The Federal Circuit went on to note under step one that RecogniCorp’s Claim 1 differed from the invention in Enfish, LLC v. Microsoft Corp., 822 F.3d 1327 (Fed. Cir. 2016) because, unlike Enfish’s invention, Claim 1 did not recite a software method that improved the functioning of a computer but instead recited a process “for which computers are invoked merely as a tool.”
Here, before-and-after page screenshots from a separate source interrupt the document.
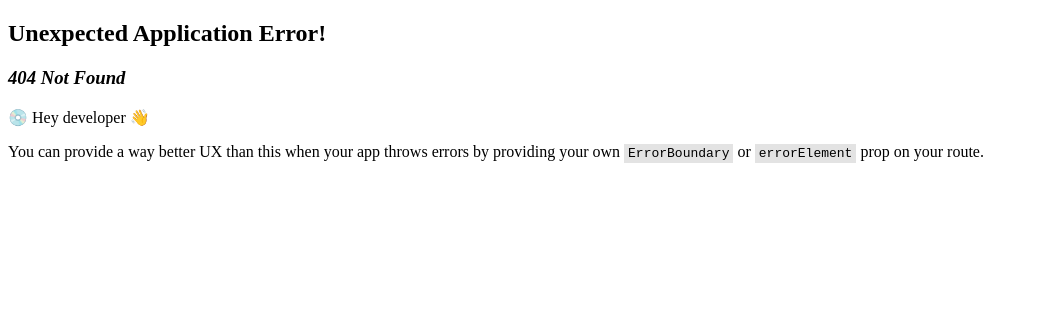
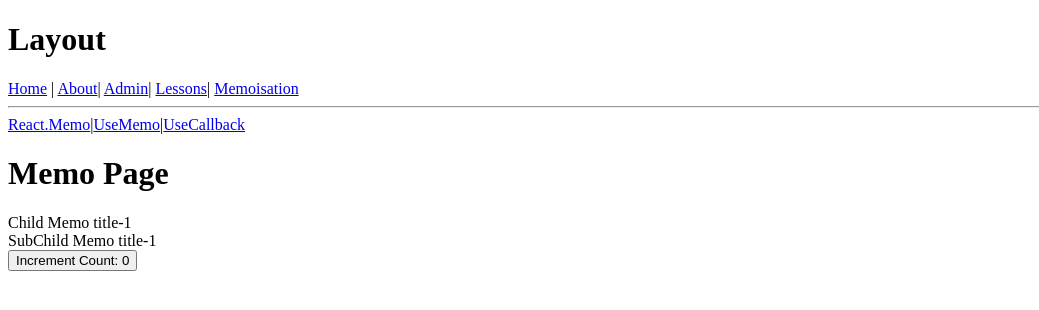
Before and after one commit to neominalsolutions/react-router-v7-app-smns, a React (Vite) app: page /memoisation/memo in a window 1280 px wide. Before the commit this address had no page. Shown: the top 310 px of the page, without its empty margins (0-1039 px from the left). Built offline with nearby package versions, Linux system fonts and the light colour scheme.

Commit message:
React Memoisation

```diff
--- /dev/null
+++ b/src/components/child.memo.tsx
@@ -0,0 +1,20 @@
+import React from 'react';
+import { SubChildMemo } from './subchild.memo';
+
+export type ChildProps = {
+	title: string;
+};
+
+function Child(props: ChildProps) {
+	const { title } = props;
+	console.log('Child Memo Rendered: ', title);
+
+	return (
+		<>
+			<div>Child Memo {title}</div>
+			<SubChildMemo title={title} />
+		</>
+	);
+}
+
+export const ChildMemo = React.memo(Child);
--- /dev/null
+++ b/src/components/subchild.memo.tsx
@@ -0,0 +1,16 @@
+import React from 'react';
+import type { ChildProps } from './child.memo';
+
+export function SubChild(props: ChildProps) {
+	const { title } = props;
+	console.log('SubChild Memo Rendered: ', title);
+
+	return <div>SubChild Memo {title}</div>;
+}
+
+export const SubChildMemo = React.memo(SubChild);
+
+// export const memoizedComponents = [React.memo(SubChild),];
+
+
+// Page <Input /> <Button /> <List />
--- a/src/layouts/site/layout.tsx
+++ b/src/layouts/site/layout.tsx
@@ -10,7 +10,9 @@ function Layout() {
 		<>
 			<h1>Layout</h1>
 			<Link to="/">Home</Link> | <Link to="/about">About</Link>|{' '}
-			<Link to="/admin">Admin</Link>| <Link to="/lessons/">Lessons</Link> <hr />
+			<Link to="/admin">Admin</Link>| <Link to="/lessons/">Lessons</Link>|{' '}
+			<Link to="/memoisation/">Memoisation</Link>
+			<hr />
 			<main>
 				<Outlet />
 			</main>
--- a/src/main.tsx
+++ b/src/main.tsx
@@ -14,6 +14,8 @@ import UseStateLessonPage from './pages/lessons/useState/page';
 import About from './pages/site/about/page';
 import Home from './pages/site/home/page';
 import UseRefLessonPage from './pages/lessons/useRef/page';
+import MemoPage from './pages/memoisation/Memo/page';
+import UseMemoPage from './pages/memoisation/UseMemo/page';
 
 // import './index.css';
 
@@ -66,6 +68,28 @@ const router = createBrowserRouter([
 					},
 				],
 			},
+			{
+				path: 'memoisation',
+				Component: () => (
+					<>
+						<Link to="memo">React.Memo</Link>
+						{'|'}
+						<Link to="useMemo">UseMemo</Link>
+						{'|'}
+						<Link to="useCallback">UseCallback</Link> <Outlet />
+					</>
+				),
+				children: [
+					{
+						path: 'memo',
+						Component: MemoPage,
+					},
+					{
+						path: 'useMemo',
+						Component: UseMemoPage,
+					},
+				],
+			},
 		],
 	},
 	{
--- /dev/null
+++ b/src/pages/memoisation/Memo/page.tsx
@@ -0,0 +1,23 @@
+import React from 'react';
+import { ChildMemo } from '../../../components/child.memo';
+
+// Sayfalar içerisinde componentler memoize edilebilir.
+// Bu, özellikle büyük uygulamalarda performans iyileştirmesi sağlar.
+// Memoization, bir bileşenin props'ları değişmediği sürece yeniden render edilmesini engeller.
+// Page içinde state değiştiğinde sadece state'e bağlı componentler render edilir.
+
+function MemoPage() {
+	const [count, setCount] = React.useState(0);
+
+	return (
+		<div>
+			<h1>Memo Page</h1>
+			<ChildMemo title="title-1" />
+			<button onClick={() => setCount(count + 1)}>
+				Increment Count: {count}
+			</button>
+		</div>
+	);
+}
+
+export default MemoPage;
--- /dev/null
+++ b/src/pages/memoisation/UseMemo/page.tsx
@@ -0,0 +1,32 @@
+import React, { useMemo } from 'react';
+
+function UseMemoPage() {
+	const [count, setCount] = React.useState(0);
+	// const val = 1;
+
+	// client taraflı çekilen veri üzeinden ağır işlemler yapılıyorsa
+	// bu işlemler her render da tekrar tekrar yapılır.
+	// Bu durumda useMemo kullanarak bu işlemi optimize edebiliriz.
+	// useMemo, bir değeri veya fonksiyon sonucunu hafızada tutar ve bağımlılıklar değişmediği sürece
+	// bu değeri yeniden hesaplamaz.
+	// Böylece performans iyileştirmesi sağlanır.
+	const calculateValue = () => {
+		console.log('long Time Calculating value...');
+		return 45;
+	};
+
+	// state gibi Memoize edilen değeker React Dev Toolsda component içinde gözükür.
+	// const value = calculateValue(); Performansız kullanım
+	const Memoizedvalue = useMemo(() => calculateValue(), []); // Performanslı kullanım [] sayfa mount etildiğinde çalışır.bidaha çalışmaz.
+
+	return (
+		<div>
+			<p>Sayac: {count}</p>
+			{/* <h2>Hesaplanan Değer : {value}</h2> */}
+			<h2>Hesaplanan Değer : {Memoizedvalue}</h2>
+			<button onClick={() => setCount(5)}>Counter</button>
+		</div>
+	);
+}
+
+export default UseMemoPage;
```
Also changed, not shown: src/assets/Memoisation.png (added).
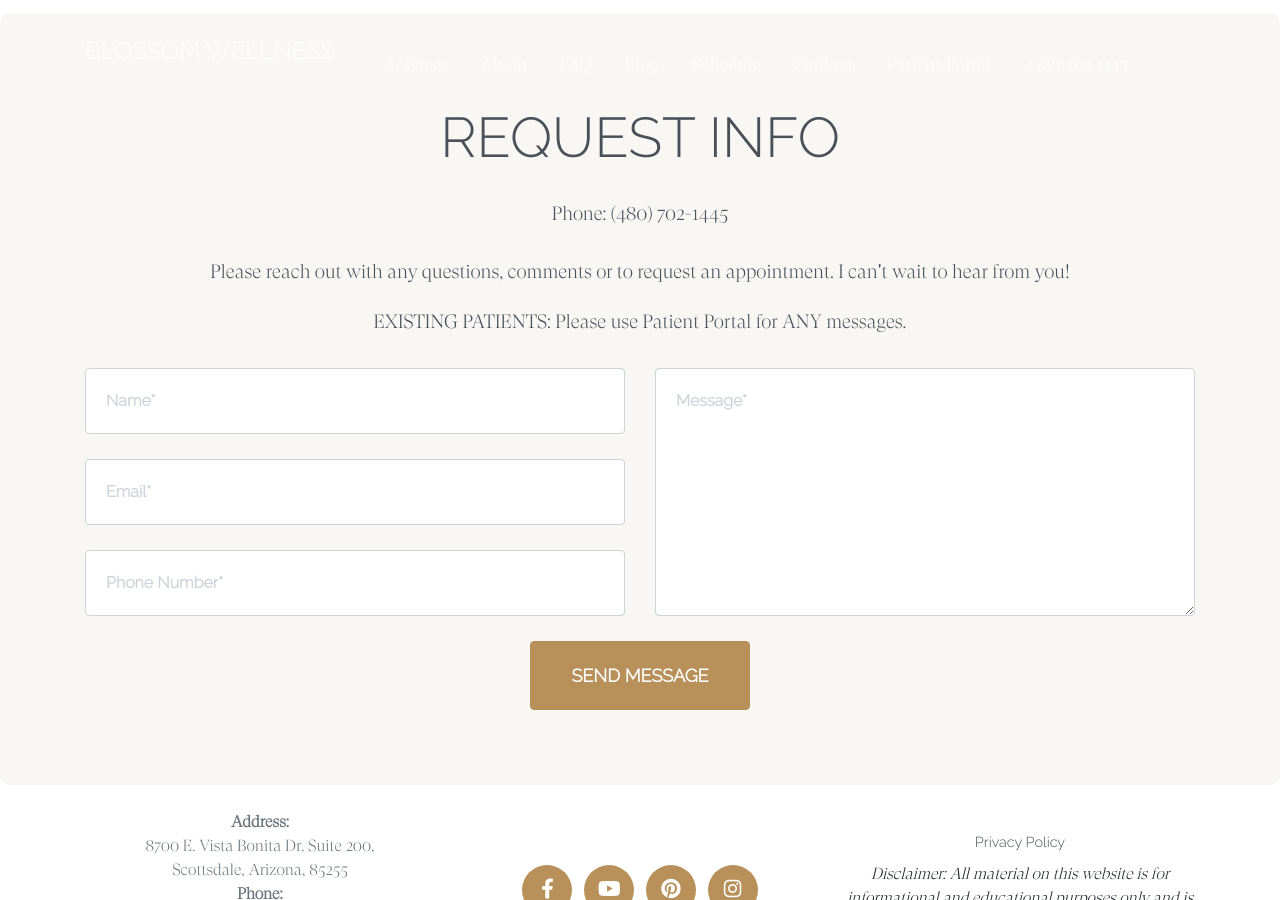
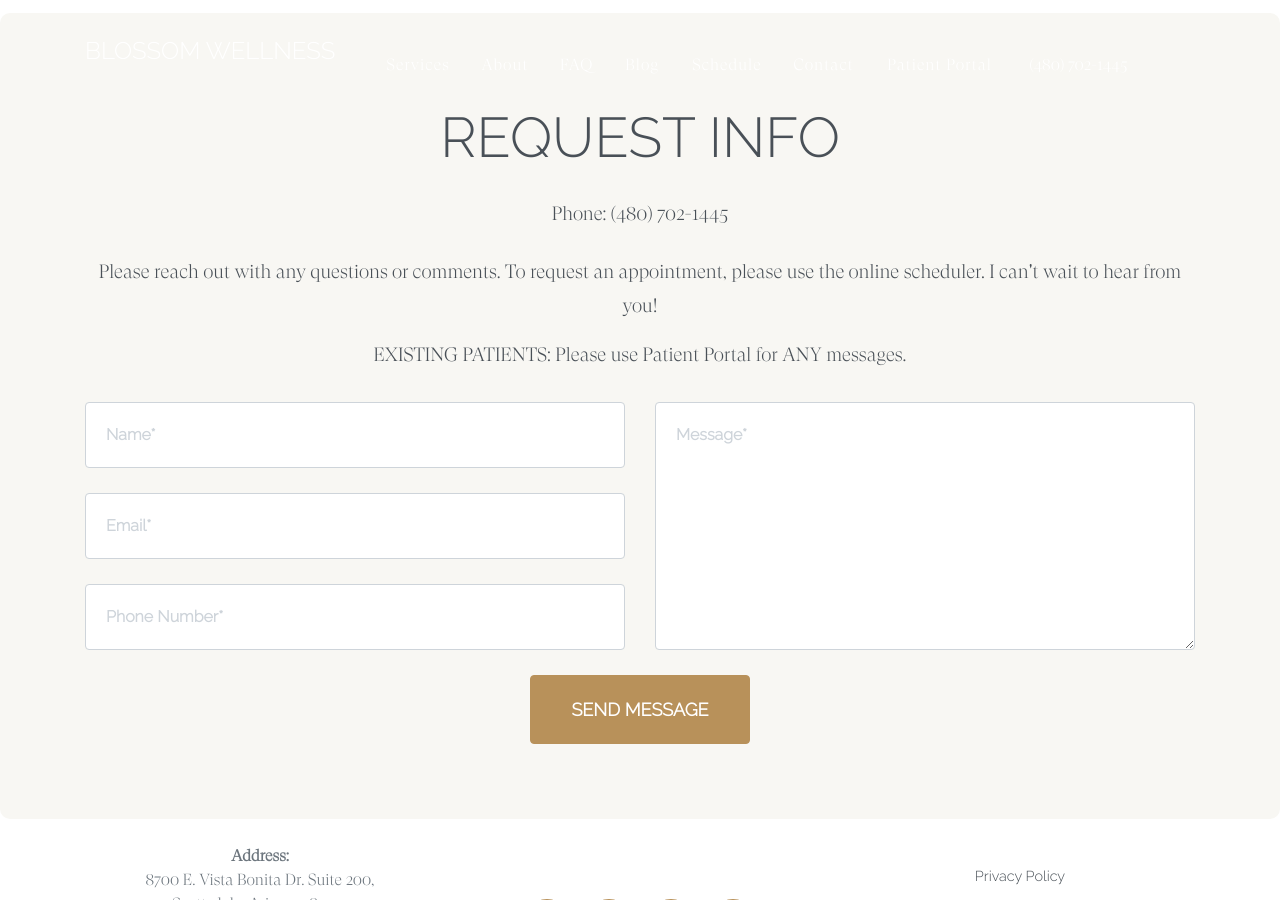
Before and after one commit to kburke8/drtaraburke, a Jekyll site: the page built from index.md, in a window 1280 px wide and 900 px high, scrolled down 4048 px. Built offline with Jekyll 4.4.1, drawn with Linux system fonts in a browser that asks for light colours; nearby versions of some CDN libraries; library files that are not in the unit come from our copies; a script that is not in the unit is left out.

Commit message:
verbiage

```diff
--- a/_data/sitetext.yml
+++ b/_data/sitetext.yml
@@ -103,7 +103,7 @@ faq:
 contact:
     title: "Request Info"
     text: |
-     <p>Please reach out with any questions, comments or to request an appointment. I can't wait to hear from you! </p>
+     <p>Please reach out with any questions or comments. To request an appointment, please use the online scheduler. I can't wait to hear from you! </p>
      <p>EXISTING PATIENTS: Please use Patient Portal for ANY messages.</p>
     section: contact
 
```
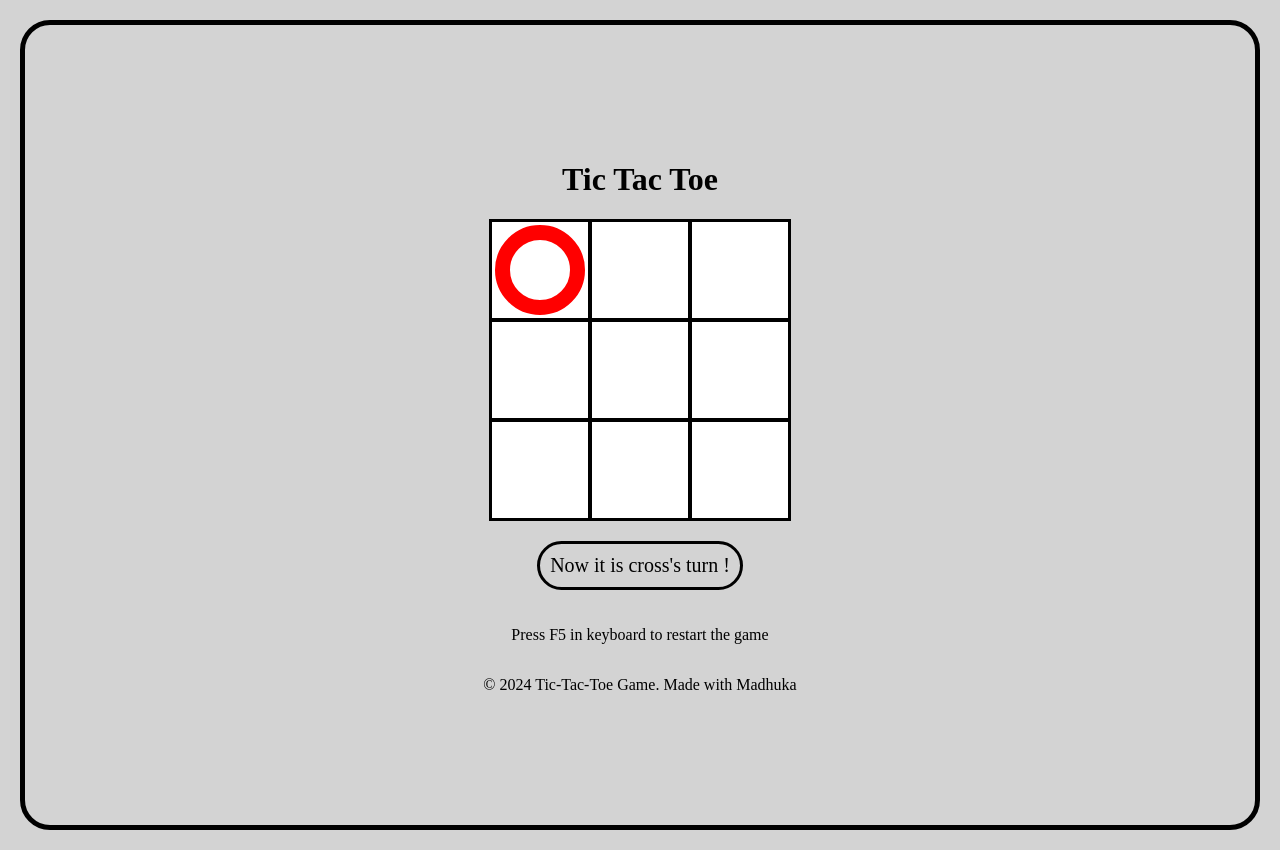
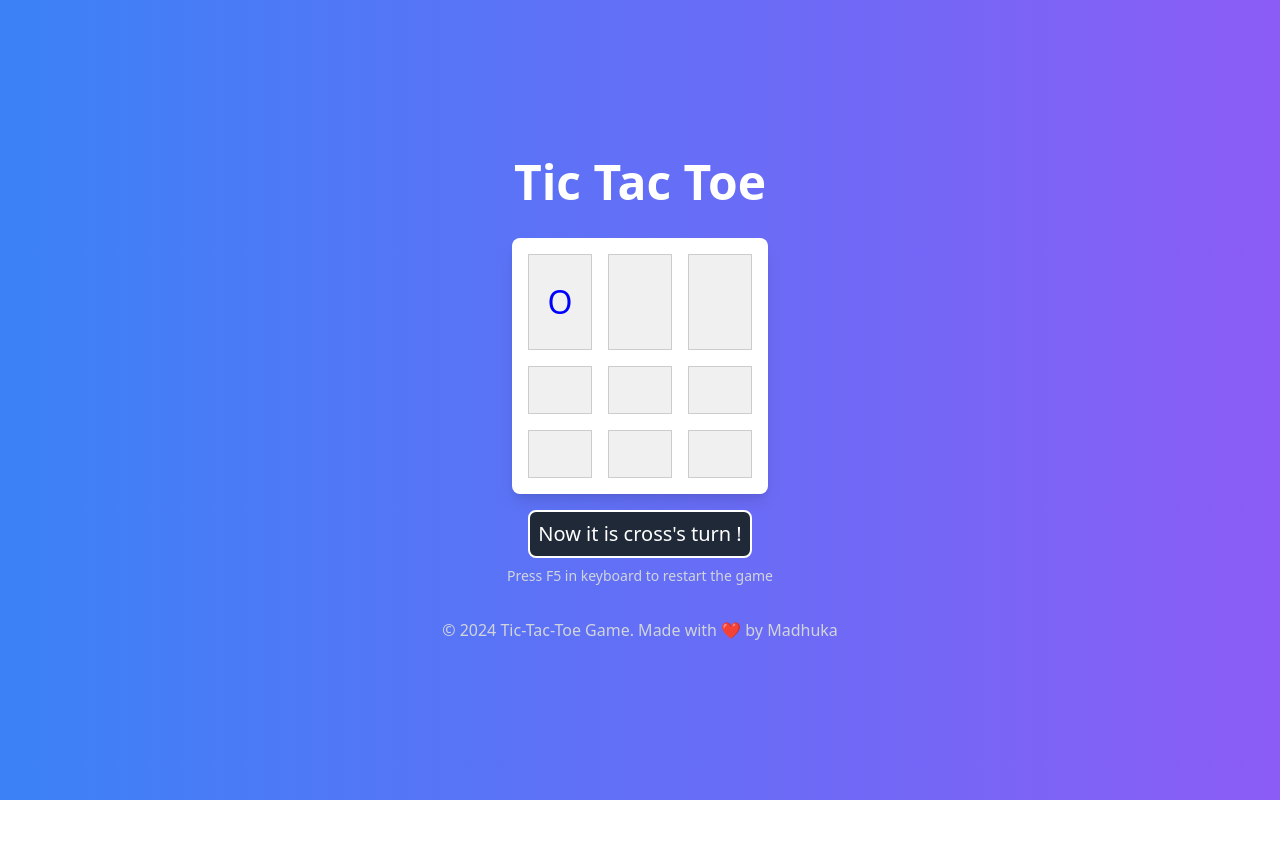
Before and after one commit to Mrghost077/Tic-Tac-Toe-Game-contributed-, a plain HTML site: page index.html in a window 1280 px wide. Both pictures are taken after a click on the element 540 px from the left and 279 px from the top of the page. After the commit the page ends 800 px from the top, so only its background shows below. Drawn offline with nearby package versions, Linux system fonts and the light colour scheme.

Commit message:
install tailwindcss

```diff
--- a/app.js
+++ b/app.js
@@ -12,7 +12,7 @@ function board ()
     {
         const cellElement = document.createElement("div");
         cellElement.classList.add("square");
-        cellElement.id = index
+        cellElement.id = index;
         cellElement.addEventListener("click", addSymbol);
         gameBoard.append(cellElement);
     })
@@ -31,7 +31,6 @@ function addSymbol (e)
     e.target.append(cellSymbol);
 
     calculateScore();
-
 }
 
 function calculateScore ()
--- a/index.html
+++ b/index.html
@@ -5,20 +5,40 @@
     <meta charset="UTF-8">
     <meta name="viewport" content="width=device-width, initial-scale=1.0">
     <title>TIC TAC TOE</title>
-        <link rel="stylesheet" href="styles.css">
+    <link href="https://cdn.jsdelivr.net/npm/tailwindcss@2.2.19/dist/tailwind.min.css" rel="stylesheet">
+    <style>
+        .square {
+            display: flex;
+            align-items: center;
+            justify-content: center;
+            width: 100%;
+            height: 100%;
+            background-color: #f0f0f0;
+            border: 1px solid #ccc;
+        }
+        .circle::before {
+            content: 'O';
+            font-size: 2rem;
+            color: blue;
+        }
+        .cross::before {
+            content: 'X';
+            font-size: 2rem;
+            color: red;
+        }
+    </style>
 </head>
 
-    <body>
-        <h1>Tic Tac Toe</h1>
-        <div id = "gameBoard"></div>
-        <p id ="gameInfo"></p>
-        <p id = "restartInfo"></p>
+<body class="bg-gradient-to-r from-blue-500 to-purple-500 text-white flex flex-col items-center justify-center min-h-screen">
+    <h1 class="text-5xl font-extrabold mb-8">Tic Tac Toe</h1>
+    <div id="gameBoard" class="grid grid-cols-3 gap-4 w-64 h-64 bg-white rounded-lg shadow-lg p-4"></div>
+    <p id="gameInfo" class="mt-4 text-xl p-2 border-2 border-white rounded-lg bg-gray-800"></p>
+    <p id="restartInfo" class="mt-2 text-sm text-gray-300"></p>
+    <script src="app.js"></script>
+</body>
 
-        <script src = "app.js"></script>
-    </body>
-    <footer>
-        <p>&copy; 2024 Tic-Tac-Toe Game. Made with Madhuka</p>
+<footer class="mt-8 text-center text-gray-300">
+    <p>&copy; 2024 Tic-Tac-Toe Game. Made with ❤️ by Madhuka</p>
 </footer>
 
-
 </html>
--- a/styles.css
+++ /dev/null
@@ -1,74 +0,0 @@
-body{
-    margin: 20px;
-    padding: 0;
-    display: flex;
-    justify-content: center;
-    flex-direction: column;
-    align-items: center;
-    height: 100vh;
-    background-color: #D3D3D3;
-    border: solid 5px black;
-    border-radius: 30px;
-}
-
-#gameInfo {
-    font-size: 20px;
-    padding: 10px;
-    border-radius: 40px;
-    border: solid 3px black;
-}
-
-#gameBoard {
-    height: 300px;
-    width: 300px;
-    background-color: black;
-    display: flex;
-    flex-wrap: wrap;
-    border: solid 1px black;
-}
-
-.square {
-    height: 100px;
-    width: 100px;
-    background-color: white;
-    border: solid 2px black;
-    box-sizing: border-box;
-    display: flex;
-    justify-content: center;
-    align-items: center;
-}
-
-.circle {
-    height: 90px;
-    width: 90px;
-    border-radius: 50%;
-    border: solid 15px red;
-    box-sizing: border-box;
-}
-
-.cross {
-    height: 90px;
-    width: 90px;
-    position: relative;
-    transform: rotate(45deg);
-}
-
-.cross::after , .cross::before {
-    content: "";
-    background-color: blue;
-    position: absolute;
-}
-
-.cross::before {
-    left: 50%;
-    width: 30%;
-    height: 100%;
-    margin-left: -15%;
-}
-
-.cross::after {
-    top: 50%;
-    height: 30%;
-    width: 100%;
-    margin-top: -15%;
-}
```
Also changed, not shown: 1 other file. Lines whose indentation alone changed are shown as unchanged.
The Federal Circuit then moved on to step two of the Alice abstract idea analysis, which is whether the claim recites an “inventive concept” sufficient to transform the nature of the claim into a patent-eligible application. In this case, the Federal Circuit held that the elements of RecogniCorp’s claim did not transform the “nature” of it into a patent-eligible application. Instead, the addition in Claim 1 of a mathematical equation “simply changes the data into other forms of data”. It, therefore, did not contain an inventive concept similar to that from DDR Holdings, LLC v. Hotels.com, 773 F.3d 1245 (Fed. Cir. 2014), in which a particular Internet-centric problem had been solved. Claim 1 also did not recite a particular and practical application for its encoding and decoding of image data that would render it analogous to the claims in BASCOM Global Internet Services, Inc. v. AT&T Mobility LLC, 827 F.3d 1341 (Fed. Cir. 2016).
In fact, when discussing those cases the Federal Circuit went so far as to note that Claim 1 “does not even require a computer” and “the invention can be practiced verbally or with a telephone.” Even where RecogniCorp’s Claim 36 recited use of a computer, “it does exactly what we have warned it may not: tell a user to take an abstract idea and apply it with a computer.”